      • Festivals – Holi, Diwali
    • Diwali
      • Hindu festival of lights “row of lights” lasting five days.
      • In at least one region, the “row of lights” are lit on the new-moon night to welcome Lakshmi, the goddess of wealth (In the Indian culture, wealth is not viewed as a corruptive power. Instead, a wealthy person is considered to have been rewarded for good deeds of a past life).
      • homes are thoroughly cleaned, windows are opened candles and lamps are lit to welcome Lakshmi. Gifts are exchanged and festive meals are prepared during Diwali. Celebration means as much to Hindus as Christmas does to Christians .
      Diwali
      • During King Asoka’s rule in the 3 rd century BC, Buddhism gained more followers in India.
      • The number of Hindu followers lessened.
      • Starting at 320 AD, Hinduism became popular once again.
      • As the popularity of Hinduism increased, it also absorbed beliefs and practices of both Buddhism and Jainism.

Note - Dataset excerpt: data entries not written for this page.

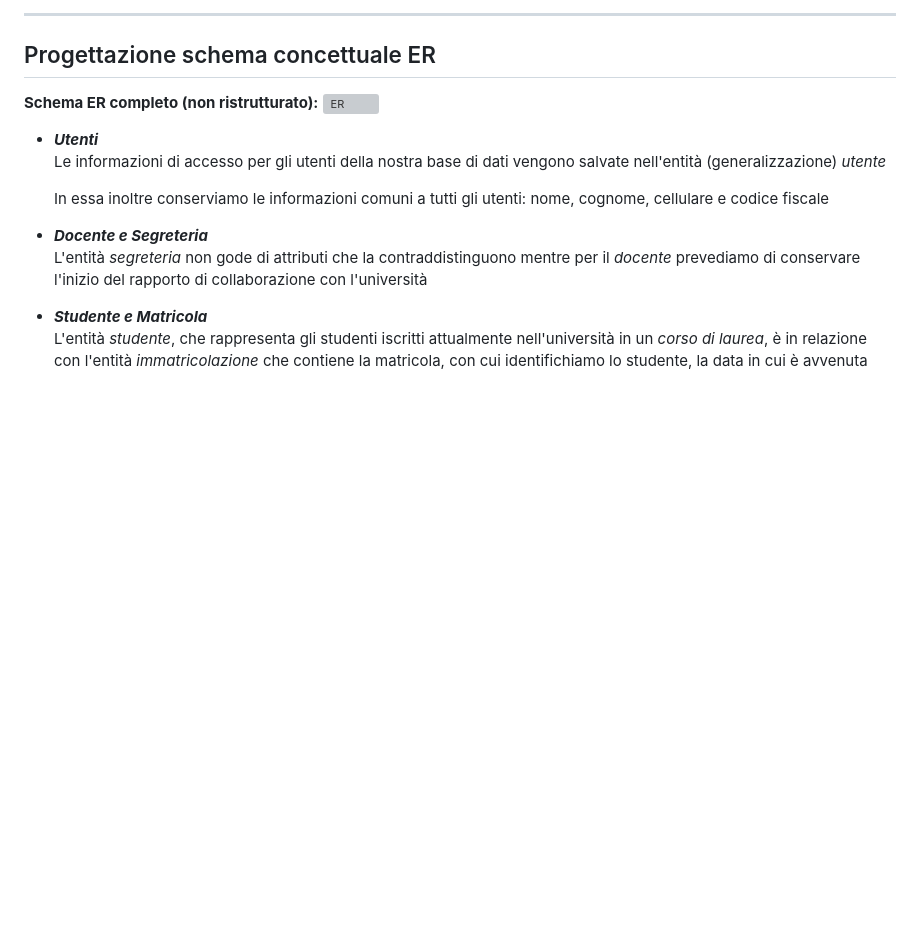
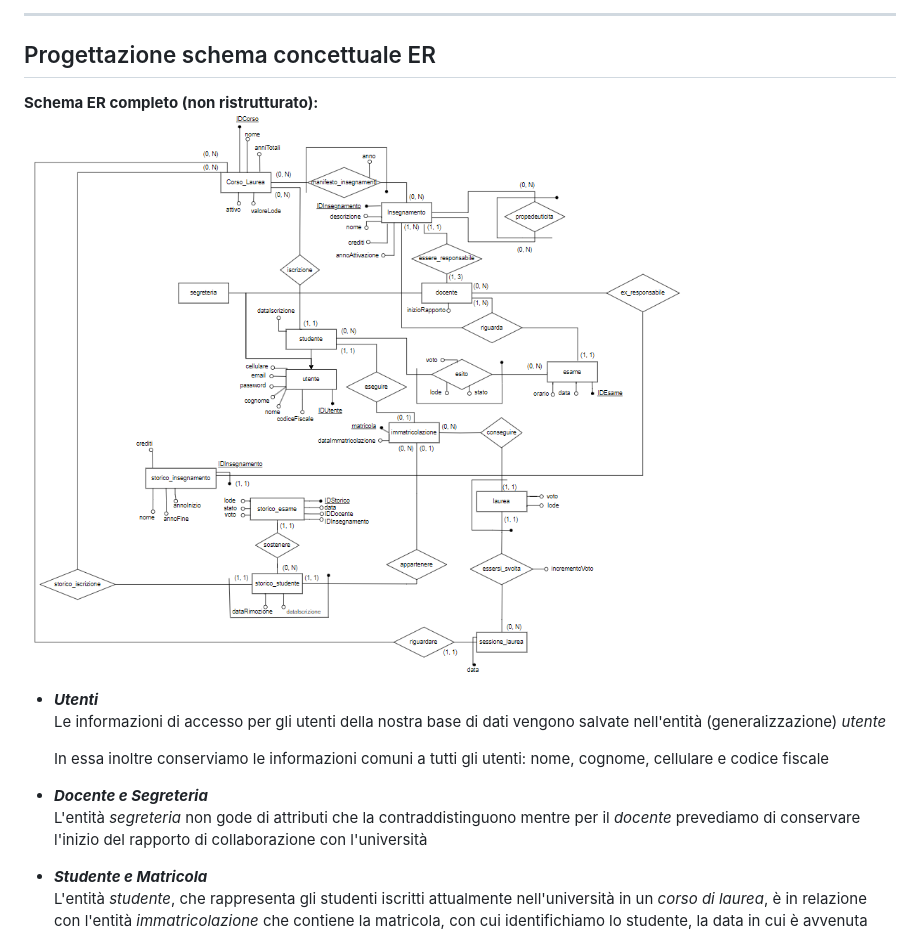
Before and after one commit to michelebolis/UniversityExamSystem, a Markdown page: documentazione/documentazione.md, the part around the change. Drawn GitHub-style; pictures changed too: documentazione/img/ER_raw.png (added); blank space fills up the shorter version; grey boxes are pictures that could not be loaded.

Commit message:
fix img

```diff
--- a/documentazione/documentazione.md
+++ b/documentazione/documentazione.md
@@ -34,7 +34,7 @@ Ad ogni ruolo sono associate diverse funzionalità ed accesso ad informazioni di
 ## Progettazione schema concettuale ER
 
 **Schema ER completo (non ristrutturato):**
-![ER](https://github.com/michelebolis/UniversityExamSystem/blob/main/documentazione/img/ER.png?raw=True)
+![ER](https://github.com/michelebolis/UniversityExamSystem/blob/main/documentazione/img/ER_raw.png?raw=True)
 
 - _**Utenti**_
   Le informazioni di accesso per gli utenti della nostra base di dati vengono salvate nell'entità (generalizzazione) _utente_
```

      • Beginning as early as the 7 th century AD, Islam became established in India.
      • It later spread throughout much of the country, and is the second most practiced religion in India today.
      • As Indian merchants moved to SE Asia, the Hindu religion spread to new areas. Local chiefs converted to Hinduism and the religion took hold in their region.
      • In the late 1800s, many Hindus left India and went to places like East Africa, islands of the Pacific and Indian Oceans, and islands of the Caribbean.
      • Again, as they traveled, their religious ideas moved with them.
      • Hinduism has a long history, and it has spread to various parts of the world.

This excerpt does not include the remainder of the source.